Securing computation persists in being a significant unsolved hard problem in the world's information infrastructure. However, an inescapable fact of computation is that it must take place on computing hardware. Consequently, a promising approach to making this hard problem easier is to change this basic hardware. The basic approach here is to build computational devices that somehow deserve to be trusted, and then cleverly embed them in larger computational systems. However, the devil lies in the details: what do these "trustworthy" devices actually do, and how do we secure big computations with small devices?
This talk will review some of the tools and techniques in this area, and discuss some of my lab's research here.

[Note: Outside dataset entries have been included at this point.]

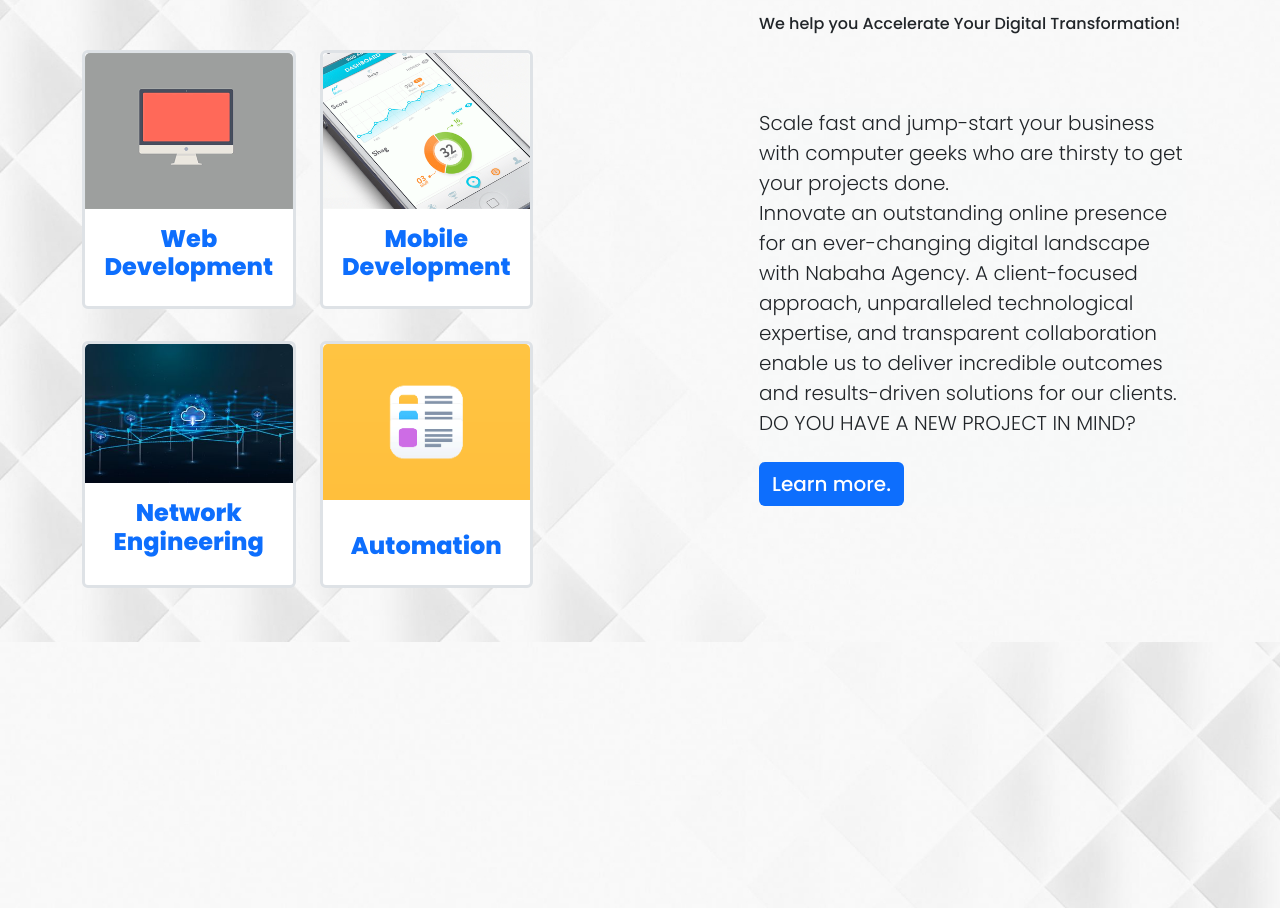
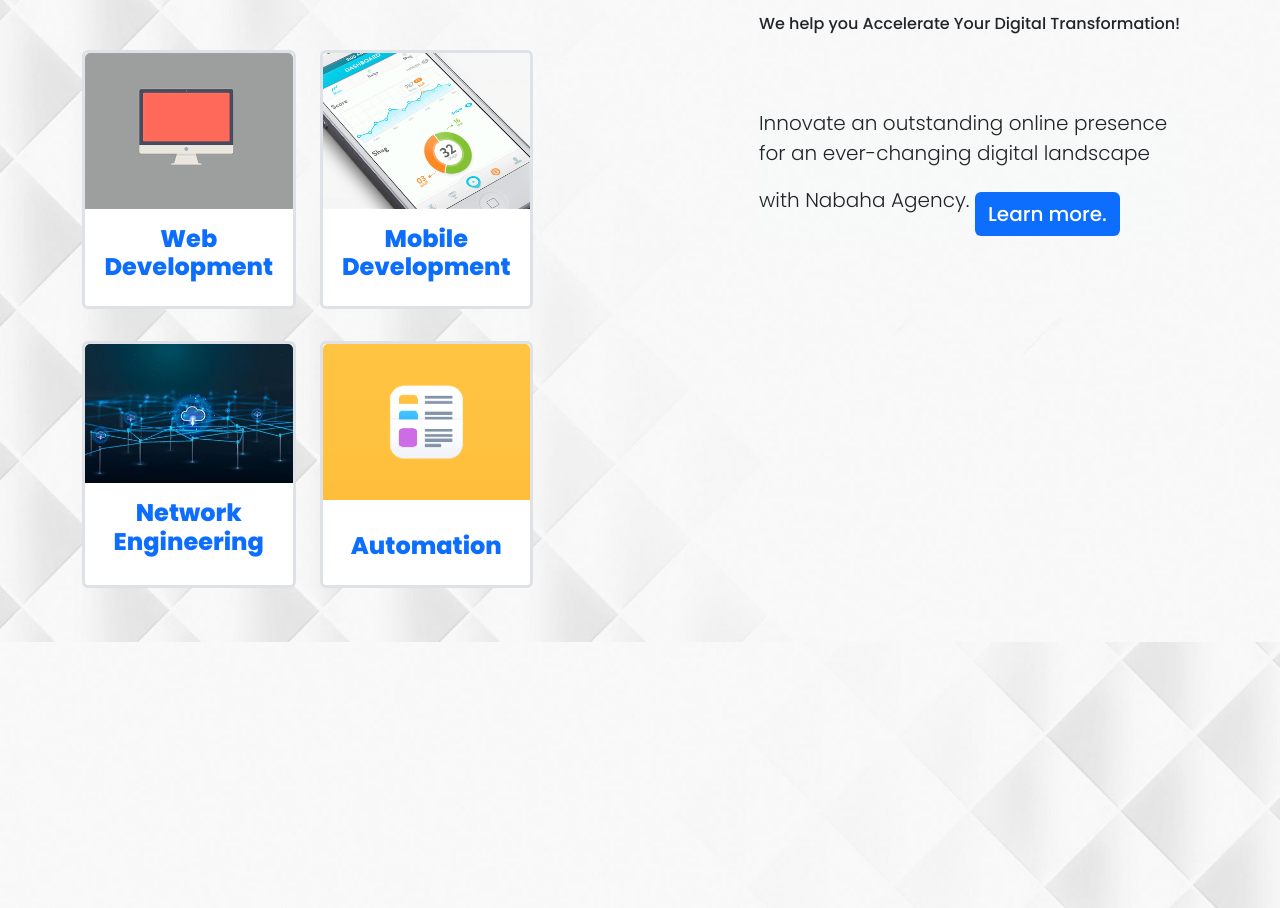
Before and after one commit to LoaiHnassar/loaihnassar.github.io, a plain HTML site: page index.html in a window 1280 px wide. Shown: the part 958-1866 px from the top of the page. Drawn offline with nearby package versions, Linux system fonts and the light colour scheme; grey boxes are pictures that could not be loaded.

Commit message:
uuufsduu

```diff
--- a/index.html
+++ b/index.html
@@ -145,11 +145,7 @@
               <p> We help you Accelerate Your Digital Transformation!</p>
             </p><br>
             <p class="agency-text text-sart fs-5 fw-lighter text-dark mt-3  bg-light bg-opacity-50  rounded">
-              Scale fast and jump-start your business with computer geeks who are thirsty to get your projects done.<br>
-              Innovate an outstanding online presence for an ever-changing digital landscape with Nabaha Agency. A client-focused approach,
-              unparalleled technological expertise,
-              and transparent collaboration enable us to deliver incredible outcomes and results-driven solutions for our clients.<br>
-              DO YOU HAVE A NEW PROJECT IN MIND?<br>
+            Innovate an outstanding online presence for an ever-changing digital landscape with Nabaha Agency.
               <button class="btn bg-primary fs-5  mt-4"><a style="color: white;" href="https://agency.nabaha.co/">Learn more.</a></button>
             </p>
 
```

Prof. Sean Smith has been working in information security (attacks and defenses, for industry and government) since before there was a Web. At Los Alamos National Laboratory, he performed security reviews, designs, analyses, and briefings for a wide variety of public-sector clients; at IBM T.J. Watson Research Center, he designed the security architecture for (and helped code and test) the IBM 4758 secure coprocessor, and then led the formal modeling and verification work that earned it the world's first FIPS 140-1 Level 4 security validation. In July 2000, Smith left IBM for Dartmouth, since he was convinced that the academic education and research environment is a better venue for changing the world. His current work investigates how to build trustworthy systems in the real world.
FOR MORE INFORMATION: www.iti.uiuc.edu